DATASET EXCERPTS START
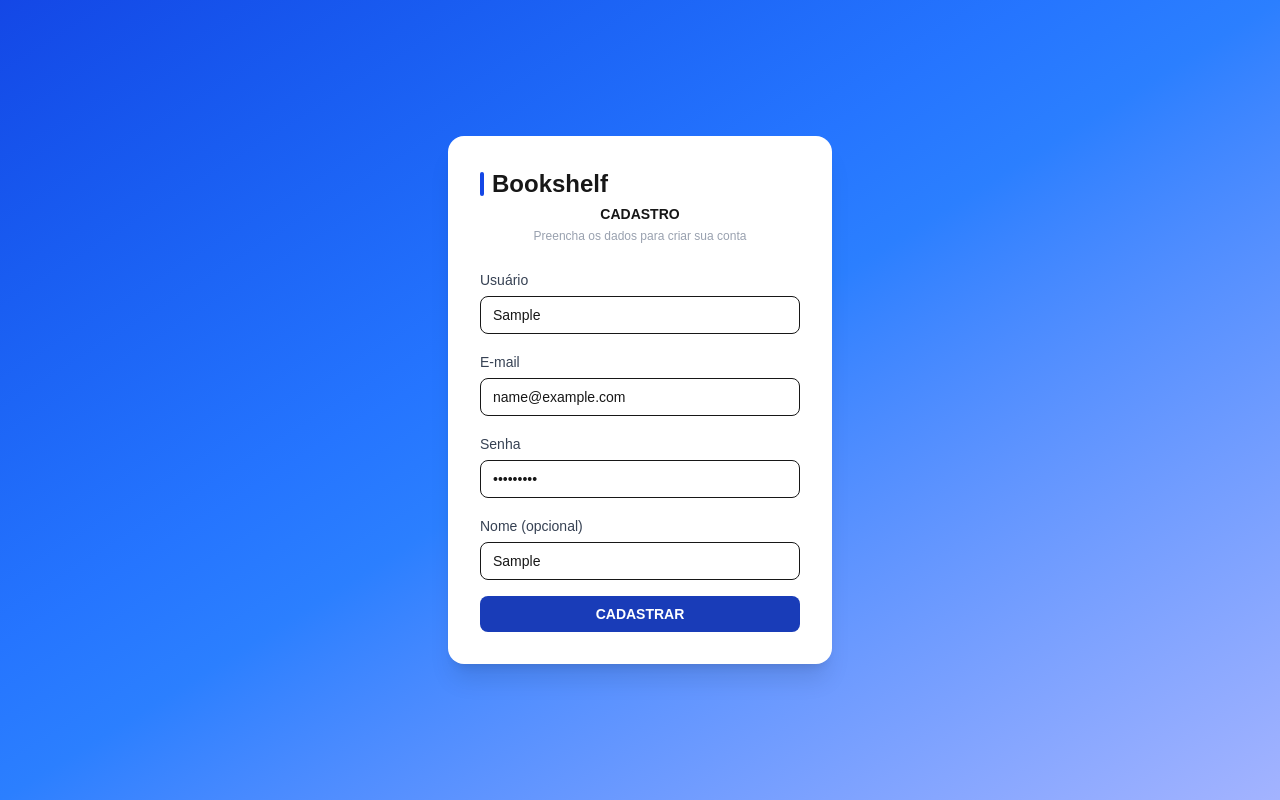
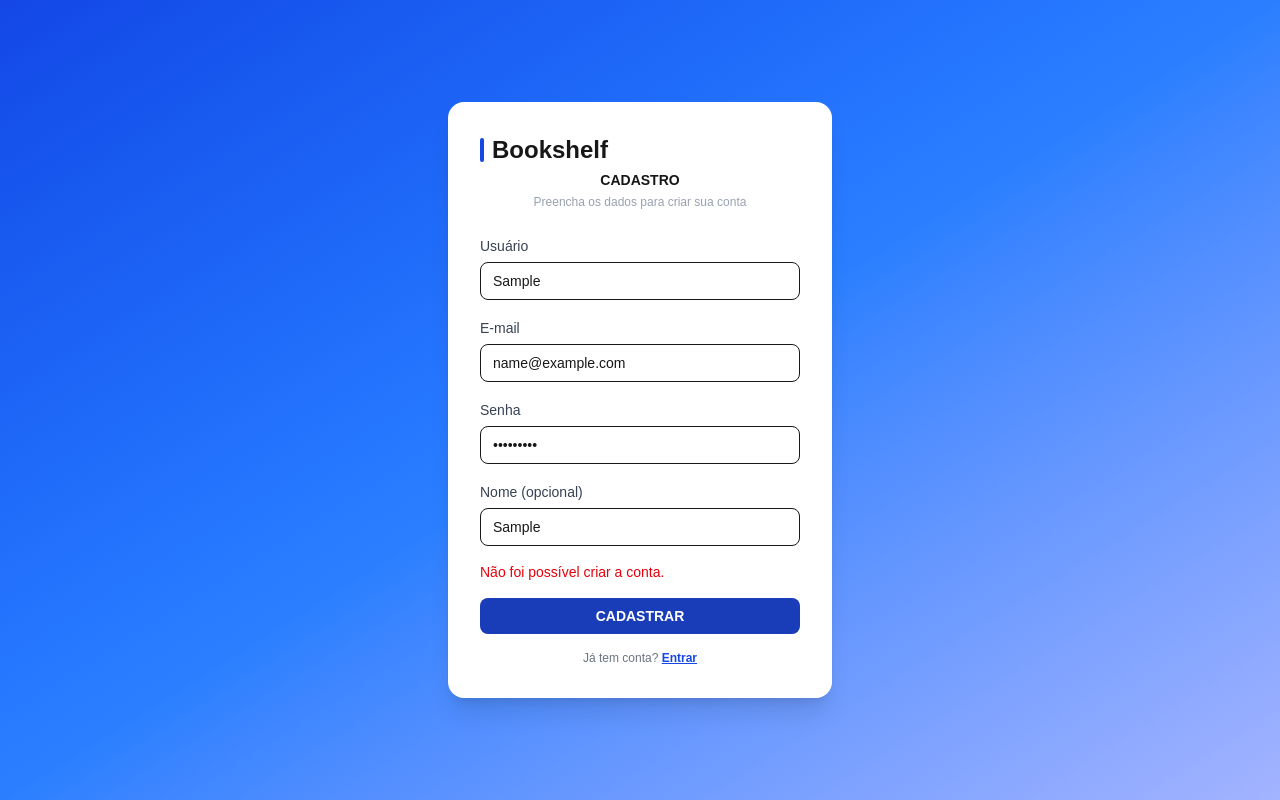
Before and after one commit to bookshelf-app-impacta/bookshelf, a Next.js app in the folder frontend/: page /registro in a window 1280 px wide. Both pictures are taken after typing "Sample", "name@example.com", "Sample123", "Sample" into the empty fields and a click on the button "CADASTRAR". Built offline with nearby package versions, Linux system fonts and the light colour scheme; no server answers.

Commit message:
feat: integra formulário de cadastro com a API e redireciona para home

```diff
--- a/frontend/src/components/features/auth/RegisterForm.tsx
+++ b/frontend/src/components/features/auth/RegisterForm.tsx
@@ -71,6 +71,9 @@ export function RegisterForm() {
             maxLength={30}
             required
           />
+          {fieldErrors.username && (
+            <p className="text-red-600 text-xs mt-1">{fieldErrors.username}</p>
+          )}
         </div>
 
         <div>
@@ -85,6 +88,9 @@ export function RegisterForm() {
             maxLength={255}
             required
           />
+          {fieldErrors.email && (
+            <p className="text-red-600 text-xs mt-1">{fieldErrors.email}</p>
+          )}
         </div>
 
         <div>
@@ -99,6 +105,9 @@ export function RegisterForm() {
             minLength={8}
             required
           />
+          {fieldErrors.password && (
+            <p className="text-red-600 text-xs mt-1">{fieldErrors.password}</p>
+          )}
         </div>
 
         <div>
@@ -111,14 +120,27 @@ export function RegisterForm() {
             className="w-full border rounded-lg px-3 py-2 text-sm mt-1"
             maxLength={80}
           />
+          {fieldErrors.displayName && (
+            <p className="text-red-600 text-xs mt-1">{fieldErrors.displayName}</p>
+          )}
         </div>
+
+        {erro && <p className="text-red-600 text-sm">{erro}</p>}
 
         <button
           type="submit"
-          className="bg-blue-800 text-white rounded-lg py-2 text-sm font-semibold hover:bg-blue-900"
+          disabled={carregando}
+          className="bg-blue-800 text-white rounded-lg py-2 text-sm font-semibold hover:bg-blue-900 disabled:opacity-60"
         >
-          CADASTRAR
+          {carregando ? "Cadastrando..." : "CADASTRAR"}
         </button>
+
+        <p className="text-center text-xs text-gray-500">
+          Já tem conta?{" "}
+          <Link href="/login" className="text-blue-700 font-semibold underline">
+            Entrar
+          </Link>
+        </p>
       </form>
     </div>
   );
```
DATASET EXCERPTS END
## TASK GOAL
Return the listing above verbatim and exclude every picture.

## RESULT
Before and after one commit to bookshelf-app-impacta/bookshelf, a Next.js app in the folder frontend/: page /registro in a window 1280 px wide. Both pictures are taken after typing "Sample", "name@example.com", "Sample123", "Sample" into the empty fields and a click on the button "CADASTRAR". Built offline with nearby package versions, Linux system fonts and the light colour scheme; no server answers.

Commit message:
feat: integra formulário de cadastro com a API e redireciona para home

```diff
--- a/frontend/src/components/features/auth/RegisterForm.tsx
+++ b/frontend/src/components/features/auth/RegisterForm.tsx
@@ -71,6 +71,9 @@ export function RegisterForm() {
             maxLength={30}
             required
           />
+          {fieldErrors.username && (
+            <p className="text-red-600 text-xs mt-1">{fieldErrors.username}</p>
+          )}
         </div>
 
         <div>
@@ -85,6 +88,9 @@ export function RegisterForm() {
             maxLength={255}
             required
           />
+          {fieldErrors.email && (
+            <p className="text-red-600 text-xs mt-1">{fieldErrors.email}</p>
+          )}
         </div>
 
         <div>
@@ -99,6 +105,9 @@ export function RegisterForm() {
             minLength={8}
             required
           />
+          {fieldErrors.password && (
+            <p className="text-red-600 text-xs mt-1">{fieldErrors.password}</p>
+          )}
         </div>
 
         <div>
@@ -111,14 +120,27 @@ export function RegisterForm() {
             className="w-full border rounded-lg px-3 py-2 text-sm mt-1"
             maxLength={80}
           />
+          {fieldErrors.displayName && (
+            <p className="text-red-600 text-xs mt-1">{fieldErrors.displayName}</p>
+          )}
         </div>
+
+        {erro && <p className="text-red-600 text-sm">{erro}</p>}
 
         <button
           type="submit"
-          className="bg-blue-800 text-white rounded-lg py-2 text-sm font-semibold hover:bg-blue-900"
+          disabled={carregando}
+          className="bg-blue-800 text-white rounded-lg py-2 text-sm font-semibold hover:bg-blue-900 disabled:opacity-60"
         >
-          CADASTRAR
+          {carregando ? "Cadastrando..." : "CADASTRAR"}
         </button>
+
+        <p className="text-center text-xs text-gray-500">
+          Já tem conta?{" "}
+          <Link href="/login" className="text-blue-700 font-semibold underline">
+            Entrar
+          </Link>
+        </p>
       </form>
     </div>
   );
```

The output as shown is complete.